Do you want to learn new beading techniques? Here are five simple tips you need to know that will help you master bead stitching in no time.
The struggle is real.
Whether you’re brand new to bead weaving or you simply want to try something you’ve never done before, learning new beading techniques can sometimes be a challenge.
It can be intimidating because the patterns look so complex or you give it a go but you can’t quite seem to grasp the instructions… Whatever the reason, I’m here to help.
Let’s talk about the best ways to conquer new bead stitches without wanting to pull your hair out.
How To Learn Beading Techniques The Easy Way
This post contains affiliate links. If you click and make a purchase, there’s absolutely no extra cost to you. Read my full Disclosure Policy here.
1. Start with the Basics
Cast your mind back to school days. You started out with the easy stuff first, right? Then, as you got older, you learned more complicated topics based on things you were taught previously. Well, it’s important to approach bead weaving in the same way.
Don’t miss this
free bracelet pattern
Join 4000+ beaders & grab the incredibly popular Sunflower Bracelet video tutorial, plus PDF pattern with step-by-step instructions and full materials list.
Some stitches have several variations. For example, if you try peyote stitch beading techniques, there are more than ten variations to learn!
Master the basic techniques before moving on to complex variations. If you do this, you’ll find it so much easier to complete more challenging projects.
2. Find The Right Format
Do you prefer to read and try something yourself or do you like being shown exactly what to do?
There’s no right or wrong answer. Everyone has their own preferences and learn better using different methods. The essential point is to know how you learn best and then stick to that.
If you love seeing step-by-step what you should be doing, video is probably your best bet. You can follow along as the instructor guides you through a pattern.
You might also do just fine following PDF patterns with photos and/or diagrams. I know lots of beaders like that written tutorials allow them to print and work away from their computer or other devices.
Try both and see which one you respond to best.
3. Skill Level Is Critical
Going back to my point about learning the basics first, it’s a good idea to pay attention to the skill level that a pattern requires.
Even if you can see and follow along with a video, you could still struggle to complete a pattern if you haven’t mastered the foundation of a stitch.
Many pattern creators indicate the skill level required for a particular tutorial. Check that out before you attempt a project. This can save you a lot of stress later.
4. Find Your Tribe
Being part of a group of your peers — people who are passionate about bead weaving and excited to share knowledge and answer questions — can be an amazing asset.
It’s nice to have access to others where you can get feedback and have your questions answered when you’re confused.
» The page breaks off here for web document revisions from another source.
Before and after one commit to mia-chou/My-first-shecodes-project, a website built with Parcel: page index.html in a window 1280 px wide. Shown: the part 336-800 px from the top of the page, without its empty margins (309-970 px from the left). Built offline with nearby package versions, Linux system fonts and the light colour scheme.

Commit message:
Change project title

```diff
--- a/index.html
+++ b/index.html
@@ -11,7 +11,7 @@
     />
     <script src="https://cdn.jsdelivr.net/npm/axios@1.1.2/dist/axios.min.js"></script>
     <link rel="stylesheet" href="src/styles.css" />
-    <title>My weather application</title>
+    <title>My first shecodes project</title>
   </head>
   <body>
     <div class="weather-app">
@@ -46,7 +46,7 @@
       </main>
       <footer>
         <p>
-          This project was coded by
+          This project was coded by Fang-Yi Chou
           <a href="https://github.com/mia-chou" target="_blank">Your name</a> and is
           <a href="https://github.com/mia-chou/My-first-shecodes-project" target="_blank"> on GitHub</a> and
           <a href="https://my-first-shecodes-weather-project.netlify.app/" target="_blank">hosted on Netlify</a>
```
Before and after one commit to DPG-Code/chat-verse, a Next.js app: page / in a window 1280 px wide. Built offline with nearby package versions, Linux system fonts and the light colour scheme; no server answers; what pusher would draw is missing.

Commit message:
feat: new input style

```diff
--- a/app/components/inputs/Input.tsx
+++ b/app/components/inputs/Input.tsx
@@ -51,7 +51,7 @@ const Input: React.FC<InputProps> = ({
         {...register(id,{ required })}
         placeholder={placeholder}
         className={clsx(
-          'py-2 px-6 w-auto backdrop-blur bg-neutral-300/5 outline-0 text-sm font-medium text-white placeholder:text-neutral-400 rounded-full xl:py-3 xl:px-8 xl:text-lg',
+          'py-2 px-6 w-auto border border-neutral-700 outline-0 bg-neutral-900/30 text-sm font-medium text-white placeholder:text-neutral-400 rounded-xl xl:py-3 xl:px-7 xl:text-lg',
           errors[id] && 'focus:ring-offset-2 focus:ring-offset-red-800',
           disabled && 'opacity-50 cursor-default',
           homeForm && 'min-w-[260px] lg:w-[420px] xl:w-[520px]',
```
Seeing what other people are up to can also spur you on to trying new things. When you see that someone else has done it, you think to yourself, “If they can do it, so can I!”.
Find a beading community either locally or online where you can grow alongside others. There are plenty of Facebook groups available. Just do a search and request to join one or more.
5. Get A Guide
Following the advice of too many people can result in you being confused because everyone has a different way of doing things.
If you’re just starting out with a new beading technique, find one source of learning it, if you can. That way, you’ll just be influenced by one person instead of many and you can shut out all the noise.
Instead of scouring the internet to find all these things in one place, check out our new bead weaving membership site.
It’s called The Bead Club Insiders and it’s going to be the go-to spot for comprehensive bead weaving courses, step-by-step beading tutorials and a community where you can get clarity and feedback. You’ll get all of this for one ridiculously low monthly or annual price.